Records to process:

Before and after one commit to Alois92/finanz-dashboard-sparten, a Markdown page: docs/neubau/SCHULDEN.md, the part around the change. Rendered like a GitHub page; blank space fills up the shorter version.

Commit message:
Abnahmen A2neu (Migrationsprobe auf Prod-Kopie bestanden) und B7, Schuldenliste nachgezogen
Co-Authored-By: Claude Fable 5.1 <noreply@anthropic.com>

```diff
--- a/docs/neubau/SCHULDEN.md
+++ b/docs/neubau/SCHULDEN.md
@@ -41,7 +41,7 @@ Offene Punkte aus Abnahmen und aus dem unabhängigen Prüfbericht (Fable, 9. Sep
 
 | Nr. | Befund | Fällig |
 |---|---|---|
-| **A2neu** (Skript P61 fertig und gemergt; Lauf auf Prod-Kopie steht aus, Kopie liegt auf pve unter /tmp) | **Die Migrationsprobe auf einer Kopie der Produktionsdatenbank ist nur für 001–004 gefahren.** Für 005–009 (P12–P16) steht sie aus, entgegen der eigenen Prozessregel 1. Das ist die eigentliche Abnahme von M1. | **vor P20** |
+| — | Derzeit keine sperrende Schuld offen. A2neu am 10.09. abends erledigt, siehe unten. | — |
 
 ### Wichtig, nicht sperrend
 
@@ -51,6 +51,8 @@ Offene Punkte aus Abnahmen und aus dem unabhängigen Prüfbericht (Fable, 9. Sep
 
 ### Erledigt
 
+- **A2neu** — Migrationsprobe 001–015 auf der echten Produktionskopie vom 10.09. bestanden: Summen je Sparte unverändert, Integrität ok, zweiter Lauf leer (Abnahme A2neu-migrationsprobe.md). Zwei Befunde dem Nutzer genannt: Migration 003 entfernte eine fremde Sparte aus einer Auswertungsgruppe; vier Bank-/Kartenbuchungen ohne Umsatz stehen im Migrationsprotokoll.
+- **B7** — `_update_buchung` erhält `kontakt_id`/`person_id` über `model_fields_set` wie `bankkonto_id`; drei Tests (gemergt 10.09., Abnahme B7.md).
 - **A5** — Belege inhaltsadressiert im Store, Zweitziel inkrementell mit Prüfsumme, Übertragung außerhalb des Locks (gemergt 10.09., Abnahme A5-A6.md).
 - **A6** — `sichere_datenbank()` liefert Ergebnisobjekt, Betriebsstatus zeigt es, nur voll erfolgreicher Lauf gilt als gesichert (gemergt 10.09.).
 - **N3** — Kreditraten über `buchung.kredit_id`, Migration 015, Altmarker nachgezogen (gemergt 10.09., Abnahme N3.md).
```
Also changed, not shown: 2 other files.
==
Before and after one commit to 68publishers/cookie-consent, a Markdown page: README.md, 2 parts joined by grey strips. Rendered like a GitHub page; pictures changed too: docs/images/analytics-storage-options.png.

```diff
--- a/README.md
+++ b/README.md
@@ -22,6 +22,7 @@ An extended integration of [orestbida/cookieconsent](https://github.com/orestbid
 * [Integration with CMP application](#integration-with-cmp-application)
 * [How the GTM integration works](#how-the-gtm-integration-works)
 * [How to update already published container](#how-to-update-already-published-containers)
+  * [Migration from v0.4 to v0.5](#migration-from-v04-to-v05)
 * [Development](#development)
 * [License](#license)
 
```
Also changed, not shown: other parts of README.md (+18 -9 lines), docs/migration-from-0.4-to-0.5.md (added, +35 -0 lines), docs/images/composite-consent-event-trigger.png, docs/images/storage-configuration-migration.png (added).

About this task: Wherever "README" occurs in the records above, copy the line it sits in.

Answer for the task:
Before and after one commit to 68publishers/cookie-consent, a Markdown page: README.md, 2 parts joined by grey strips. Rendered like a GitHub page; pictures changed too: docs/images/analytics-storage-options.png.
--- a/README.md
+++ b/README.md
Also changed, not shown: other parts of README.md (+18 -9 lines), docs/migration-from-0.4-to-0.5.md (added, +35 -0 lines), docs/images/composite-consent-event-trigger.png, docs/images/storage-configuration-migration.png (added).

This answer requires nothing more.